Rugby, cricket and soccer are the most popular sports and South Africa's stunning victory in the 1995 Rugby World Cup was a pivotal moment in the country's history. Basketball, golf, swimming, boxing and surfing are also popular.

Baseball is still in the embryonic stage, although the success of Scott, Ngoepe and others is helping.

"Baseball down there is very tiny, very little thing," Scott said. "It's kind of a recreational thing for guys on Sunday. Slowly MLB has started getting scouts down there to see the guys, and we have played in the World Baseball Classic. Like any sport, you have to kind of grow up in it with the tradition and culture. Since we have soccer and rugby, it's kind of hard to grow the culture of baseball. We don't have the facilities.

"I played every other sport I could -- rugby, soccer, cricket -- everything you could think of, and baseball as well. Whenever I could find the time, I found some sport I could play. Baseball started taking over as I got older and I got better."

Not cricket? No chance of being a bowler or a wicket-keeper?

"Cricket is a lot different," Scott said. "I was never really that good at cricket. I don't have the arm slot for cricket, so that kind of fell away. I'm still into rugby and soccer, but baseball took over."

Once Scott got serious about baseball, he and his parents -- Rodney and Karen -- packed up and moved to the United States. His two sisters stayed behind in South Africa and the parents rotated between hemispheres. The Scotts picked the Phoenix area and Tayler went to Notre Dame Prep High School in Scottsdale.

"We decided if I was going to do this, I was going to have to move to America," Scott said. "We looked at Arizona, found a school, the next day we each packed a bag and left. My father has his own business, occupational health and safety. It's got to the point where he can run it without being there. We were very fortunate that he had that job and he was able to pack up and come with me and pursue my dream."

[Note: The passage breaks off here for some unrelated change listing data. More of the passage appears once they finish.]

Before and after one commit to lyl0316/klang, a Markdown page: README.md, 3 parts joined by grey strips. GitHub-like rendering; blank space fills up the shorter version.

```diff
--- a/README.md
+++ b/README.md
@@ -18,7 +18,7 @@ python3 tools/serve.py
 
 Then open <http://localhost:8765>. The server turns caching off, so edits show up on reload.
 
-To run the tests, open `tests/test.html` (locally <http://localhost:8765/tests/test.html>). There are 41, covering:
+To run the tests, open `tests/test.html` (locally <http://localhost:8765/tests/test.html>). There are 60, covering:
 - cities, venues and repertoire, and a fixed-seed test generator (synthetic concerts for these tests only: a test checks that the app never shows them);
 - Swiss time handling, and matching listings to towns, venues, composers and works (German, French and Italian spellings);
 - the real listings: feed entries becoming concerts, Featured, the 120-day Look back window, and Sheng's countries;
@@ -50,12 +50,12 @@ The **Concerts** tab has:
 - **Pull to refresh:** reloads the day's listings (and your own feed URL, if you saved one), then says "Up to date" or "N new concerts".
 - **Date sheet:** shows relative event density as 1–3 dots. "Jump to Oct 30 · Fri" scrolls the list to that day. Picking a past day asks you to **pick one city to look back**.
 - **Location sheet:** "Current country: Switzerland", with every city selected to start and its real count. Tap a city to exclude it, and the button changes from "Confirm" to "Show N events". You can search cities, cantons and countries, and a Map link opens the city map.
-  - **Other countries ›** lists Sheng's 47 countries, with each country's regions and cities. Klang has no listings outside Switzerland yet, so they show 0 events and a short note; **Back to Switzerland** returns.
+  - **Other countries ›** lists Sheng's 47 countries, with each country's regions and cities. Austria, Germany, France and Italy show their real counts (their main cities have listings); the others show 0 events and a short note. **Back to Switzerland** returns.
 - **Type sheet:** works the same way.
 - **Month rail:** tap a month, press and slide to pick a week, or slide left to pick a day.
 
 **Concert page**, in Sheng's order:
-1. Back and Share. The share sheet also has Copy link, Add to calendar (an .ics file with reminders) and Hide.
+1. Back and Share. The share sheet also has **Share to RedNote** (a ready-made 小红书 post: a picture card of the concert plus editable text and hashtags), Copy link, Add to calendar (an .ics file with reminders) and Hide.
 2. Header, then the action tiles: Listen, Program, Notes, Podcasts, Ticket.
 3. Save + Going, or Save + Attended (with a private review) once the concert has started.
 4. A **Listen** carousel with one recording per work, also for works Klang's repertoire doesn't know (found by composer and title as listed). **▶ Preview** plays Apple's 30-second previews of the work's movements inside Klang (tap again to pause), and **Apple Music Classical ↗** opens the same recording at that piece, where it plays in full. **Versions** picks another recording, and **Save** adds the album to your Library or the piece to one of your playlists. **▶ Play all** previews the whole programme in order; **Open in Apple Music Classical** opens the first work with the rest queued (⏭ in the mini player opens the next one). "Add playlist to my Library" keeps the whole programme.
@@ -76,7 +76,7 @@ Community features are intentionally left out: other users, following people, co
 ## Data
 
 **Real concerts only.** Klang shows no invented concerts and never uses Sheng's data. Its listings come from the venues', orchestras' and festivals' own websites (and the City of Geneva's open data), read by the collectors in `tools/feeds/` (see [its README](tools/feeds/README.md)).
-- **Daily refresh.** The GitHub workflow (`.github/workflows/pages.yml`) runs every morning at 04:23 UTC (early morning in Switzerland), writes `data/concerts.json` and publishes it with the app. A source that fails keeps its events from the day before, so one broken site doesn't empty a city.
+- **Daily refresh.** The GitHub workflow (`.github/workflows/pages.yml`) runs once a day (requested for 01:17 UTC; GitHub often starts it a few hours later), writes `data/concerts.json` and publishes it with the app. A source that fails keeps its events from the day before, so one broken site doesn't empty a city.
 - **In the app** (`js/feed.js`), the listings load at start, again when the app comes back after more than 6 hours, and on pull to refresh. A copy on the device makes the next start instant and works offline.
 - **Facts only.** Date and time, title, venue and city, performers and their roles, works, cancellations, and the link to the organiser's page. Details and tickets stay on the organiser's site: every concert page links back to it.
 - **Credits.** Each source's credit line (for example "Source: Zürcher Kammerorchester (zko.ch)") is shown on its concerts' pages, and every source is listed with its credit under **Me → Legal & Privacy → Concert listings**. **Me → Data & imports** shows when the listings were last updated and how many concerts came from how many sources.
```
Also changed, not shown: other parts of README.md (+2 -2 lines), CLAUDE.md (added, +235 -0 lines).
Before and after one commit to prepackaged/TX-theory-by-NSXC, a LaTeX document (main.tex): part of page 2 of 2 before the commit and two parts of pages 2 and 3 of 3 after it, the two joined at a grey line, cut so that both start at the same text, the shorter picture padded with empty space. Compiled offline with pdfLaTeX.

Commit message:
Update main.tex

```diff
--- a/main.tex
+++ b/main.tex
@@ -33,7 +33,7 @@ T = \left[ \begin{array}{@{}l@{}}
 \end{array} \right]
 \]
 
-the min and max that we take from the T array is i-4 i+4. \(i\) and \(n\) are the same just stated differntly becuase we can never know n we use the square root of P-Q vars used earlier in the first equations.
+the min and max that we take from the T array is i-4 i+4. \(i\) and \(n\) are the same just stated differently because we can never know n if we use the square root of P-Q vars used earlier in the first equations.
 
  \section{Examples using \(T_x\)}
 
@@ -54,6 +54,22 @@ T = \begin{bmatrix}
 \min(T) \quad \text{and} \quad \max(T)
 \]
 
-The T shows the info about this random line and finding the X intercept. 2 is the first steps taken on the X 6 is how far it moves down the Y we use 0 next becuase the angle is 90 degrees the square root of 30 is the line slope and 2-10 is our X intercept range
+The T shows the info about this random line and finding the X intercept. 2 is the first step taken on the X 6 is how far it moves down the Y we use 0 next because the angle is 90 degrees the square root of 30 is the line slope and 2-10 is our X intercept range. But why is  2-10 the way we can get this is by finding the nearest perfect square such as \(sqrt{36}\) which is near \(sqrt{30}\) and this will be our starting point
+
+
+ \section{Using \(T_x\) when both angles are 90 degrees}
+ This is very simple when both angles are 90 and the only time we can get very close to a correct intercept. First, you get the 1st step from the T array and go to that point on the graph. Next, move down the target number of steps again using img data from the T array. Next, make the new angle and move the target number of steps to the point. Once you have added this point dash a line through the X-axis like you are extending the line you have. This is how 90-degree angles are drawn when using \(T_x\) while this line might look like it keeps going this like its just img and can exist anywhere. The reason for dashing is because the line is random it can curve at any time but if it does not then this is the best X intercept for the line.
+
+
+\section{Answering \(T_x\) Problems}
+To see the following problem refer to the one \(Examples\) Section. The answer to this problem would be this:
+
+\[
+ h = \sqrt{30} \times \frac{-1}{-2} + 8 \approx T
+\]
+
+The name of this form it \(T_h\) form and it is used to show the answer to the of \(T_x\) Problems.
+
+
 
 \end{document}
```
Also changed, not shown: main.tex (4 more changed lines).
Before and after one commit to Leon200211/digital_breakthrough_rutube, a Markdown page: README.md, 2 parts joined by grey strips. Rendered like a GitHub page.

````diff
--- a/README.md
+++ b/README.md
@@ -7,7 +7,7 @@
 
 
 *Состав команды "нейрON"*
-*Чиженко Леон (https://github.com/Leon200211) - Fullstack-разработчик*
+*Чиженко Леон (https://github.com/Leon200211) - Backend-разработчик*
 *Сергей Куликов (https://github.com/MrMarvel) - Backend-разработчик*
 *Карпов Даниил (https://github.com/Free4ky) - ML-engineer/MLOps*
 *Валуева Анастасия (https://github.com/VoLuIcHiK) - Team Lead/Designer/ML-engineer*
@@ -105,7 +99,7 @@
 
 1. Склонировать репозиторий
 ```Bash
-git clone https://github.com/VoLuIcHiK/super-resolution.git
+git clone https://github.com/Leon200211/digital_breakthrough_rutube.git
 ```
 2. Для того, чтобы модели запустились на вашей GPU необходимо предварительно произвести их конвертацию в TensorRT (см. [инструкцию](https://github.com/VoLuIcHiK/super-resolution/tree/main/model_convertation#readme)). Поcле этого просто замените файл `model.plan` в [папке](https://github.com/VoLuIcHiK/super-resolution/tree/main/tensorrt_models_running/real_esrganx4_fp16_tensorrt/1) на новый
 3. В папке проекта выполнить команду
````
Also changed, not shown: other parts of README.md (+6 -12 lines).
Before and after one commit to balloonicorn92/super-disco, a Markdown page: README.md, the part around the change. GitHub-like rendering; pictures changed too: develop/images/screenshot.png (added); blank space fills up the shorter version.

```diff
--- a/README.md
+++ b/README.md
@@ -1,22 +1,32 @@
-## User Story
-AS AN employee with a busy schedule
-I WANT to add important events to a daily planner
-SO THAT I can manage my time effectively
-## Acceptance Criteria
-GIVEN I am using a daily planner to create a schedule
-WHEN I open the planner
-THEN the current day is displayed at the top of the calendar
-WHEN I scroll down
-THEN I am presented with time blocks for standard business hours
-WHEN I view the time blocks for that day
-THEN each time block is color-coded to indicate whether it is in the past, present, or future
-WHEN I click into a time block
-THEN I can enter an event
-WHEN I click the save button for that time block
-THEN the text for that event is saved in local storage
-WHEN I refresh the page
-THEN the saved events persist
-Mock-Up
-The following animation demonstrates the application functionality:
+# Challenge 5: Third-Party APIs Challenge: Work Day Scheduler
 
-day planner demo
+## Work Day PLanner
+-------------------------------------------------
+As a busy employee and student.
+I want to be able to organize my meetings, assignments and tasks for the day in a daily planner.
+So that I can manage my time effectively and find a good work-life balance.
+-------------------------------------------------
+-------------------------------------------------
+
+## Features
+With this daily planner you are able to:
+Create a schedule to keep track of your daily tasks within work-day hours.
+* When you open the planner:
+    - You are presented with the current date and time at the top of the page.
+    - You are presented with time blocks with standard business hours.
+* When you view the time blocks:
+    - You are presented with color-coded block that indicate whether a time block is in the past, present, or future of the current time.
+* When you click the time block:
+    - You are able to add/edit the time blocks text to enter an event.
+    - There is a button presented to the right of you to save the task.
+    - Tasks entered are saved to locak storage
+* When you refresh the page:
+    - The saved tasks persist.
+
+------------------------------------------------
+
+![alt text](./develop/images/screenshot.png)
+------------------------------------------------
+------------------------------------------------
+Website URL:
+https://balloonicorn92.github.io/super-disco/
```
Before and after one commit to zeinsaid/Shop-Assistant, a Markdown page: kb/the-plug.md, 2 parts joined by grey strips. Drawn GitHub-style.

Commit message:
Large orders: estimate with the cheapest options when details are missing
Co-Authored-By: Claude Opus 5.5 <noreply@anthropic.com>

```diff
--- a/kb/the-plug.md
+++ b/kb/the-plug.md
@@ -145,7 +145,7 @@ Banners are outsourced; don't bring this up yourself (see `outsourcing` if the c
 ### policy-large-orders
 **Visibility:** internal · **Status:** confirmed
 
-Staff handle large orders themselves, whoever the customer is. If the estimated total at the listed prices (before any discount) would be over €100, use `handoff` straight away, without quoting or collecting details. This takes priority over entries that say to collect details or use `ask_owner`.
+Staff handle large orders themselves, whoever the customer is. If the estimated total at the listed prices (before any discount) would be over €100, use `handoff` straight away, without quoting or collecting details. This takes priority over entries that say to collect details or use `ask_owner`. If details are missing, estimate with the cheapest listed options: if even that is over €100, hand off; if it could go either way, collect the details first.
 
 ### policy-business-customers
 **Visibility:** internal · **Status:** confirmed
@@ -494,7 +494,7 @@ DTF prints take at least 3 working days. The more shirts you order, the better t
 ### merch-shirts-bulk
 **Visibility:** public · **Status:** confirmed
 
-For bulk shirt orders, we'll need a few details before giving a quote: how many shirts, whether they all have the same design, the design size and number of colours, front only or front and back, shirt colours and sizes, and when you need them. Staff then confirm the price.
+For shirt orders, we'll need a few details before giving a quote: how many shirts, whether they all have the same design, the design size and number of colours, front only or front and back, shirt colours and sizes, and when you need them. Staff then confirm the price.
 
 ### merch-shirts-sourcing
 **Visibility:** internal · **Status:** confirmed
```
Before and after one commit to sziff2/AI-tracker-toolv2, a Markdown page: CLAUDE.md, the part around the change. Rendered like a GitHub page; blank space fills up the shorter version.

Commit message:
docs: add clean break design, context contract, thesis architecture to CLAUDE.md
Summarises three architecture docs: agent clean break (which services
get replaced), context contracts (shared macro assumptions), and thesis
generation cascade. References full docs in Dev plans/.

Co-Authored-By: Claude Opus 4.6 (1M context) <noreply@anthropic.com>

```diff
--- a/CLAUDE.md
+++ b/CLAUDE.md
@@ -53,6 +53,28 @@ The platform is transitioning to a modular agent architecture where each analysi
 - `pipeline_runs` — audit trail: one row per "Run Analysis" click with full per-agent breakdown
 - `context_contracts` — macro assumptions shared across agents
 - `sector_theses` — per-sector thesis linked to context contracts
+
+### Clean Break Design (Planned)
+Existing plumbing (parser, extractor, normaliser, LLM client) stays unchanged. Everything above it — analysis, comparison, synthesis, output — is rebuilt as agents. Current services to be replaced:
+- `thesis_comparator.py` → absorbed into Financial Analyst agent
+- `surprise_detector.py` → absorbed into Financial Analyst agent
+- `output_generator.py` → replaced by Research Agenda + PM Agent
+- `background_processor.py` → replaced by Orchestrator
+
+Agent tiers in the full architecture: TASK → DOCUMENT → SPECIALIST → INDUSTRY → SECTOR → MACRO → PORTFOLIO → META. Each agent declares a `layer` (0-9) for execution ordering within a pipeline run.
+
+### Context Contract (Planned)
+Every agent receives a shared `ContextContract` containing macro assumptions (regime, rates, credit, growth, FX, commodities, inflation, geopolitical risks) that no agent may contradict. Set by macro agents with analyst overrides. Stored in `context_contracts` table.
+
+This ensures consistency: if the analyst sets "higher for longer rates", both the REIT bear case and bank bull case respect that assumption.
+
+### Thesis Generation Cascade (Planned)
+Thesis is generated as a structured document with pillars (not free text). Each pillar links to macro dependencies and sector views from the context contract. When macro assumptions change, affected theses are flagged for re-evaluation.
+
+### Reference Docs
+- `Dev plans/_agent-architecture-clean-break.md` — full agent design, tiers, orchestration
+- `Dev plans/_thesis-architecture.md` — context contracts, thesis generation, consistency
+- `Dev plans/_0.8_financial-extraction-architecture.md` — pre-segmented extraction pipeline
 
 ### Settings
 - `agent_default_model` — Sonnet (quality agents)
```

It is not easy leaving a country you love and a comfortable home in the Roodepoort section of the greater Johannesburg metropolitan area.

"South Africa a very beautiful place," Scott said. "The landscape of South Africa is beautiful. I'm kind of out north in the grassland. If you drive an hour and a half away you'll be in the wilds with the animals. Everywhere you go in South Africa is going to be beautiful. You want mountains, there are fantastic mountains. Cape Town is beautiful place on the beach."

Scott played in high school and went to as many baseball camps as possible. One was run by former Rangers pitching coach Tom House. The work paid off because he was drafted by the Cubs in the fifth round of the 2011 MLB Draft.

He was released by the Cubs at the end of Spring Training in 2016, but stayed after his dream. He pitched 17 games for the Sioux City Explorers in the independent American Association, and a 1.88 ERA earned him a Minor League contract with the Brewers. He signed on July 6, 2016, and was traded to the Rangers last summer in a deal for reliever Jeremy Jeffress.

Now he is in big league camp as a non-roster invitee, hoping to earn a spot in the bullpen.

"It's a situation like any other," Scott said. "Just trying to make the team or try to help any way I can if I get called up. With the trade, they showed a lot of interest in me, so they obviously have a plan for me."

The race to be the first South African pitcher in the Major Leagues continues.

T.R. Sullivan has covered the Rangers since 1989, and for MLB.com since 2006. Follow him on Twitter @Sullivan_Ranger and listen to his podcast.

Texas Rangers, Tayler Scott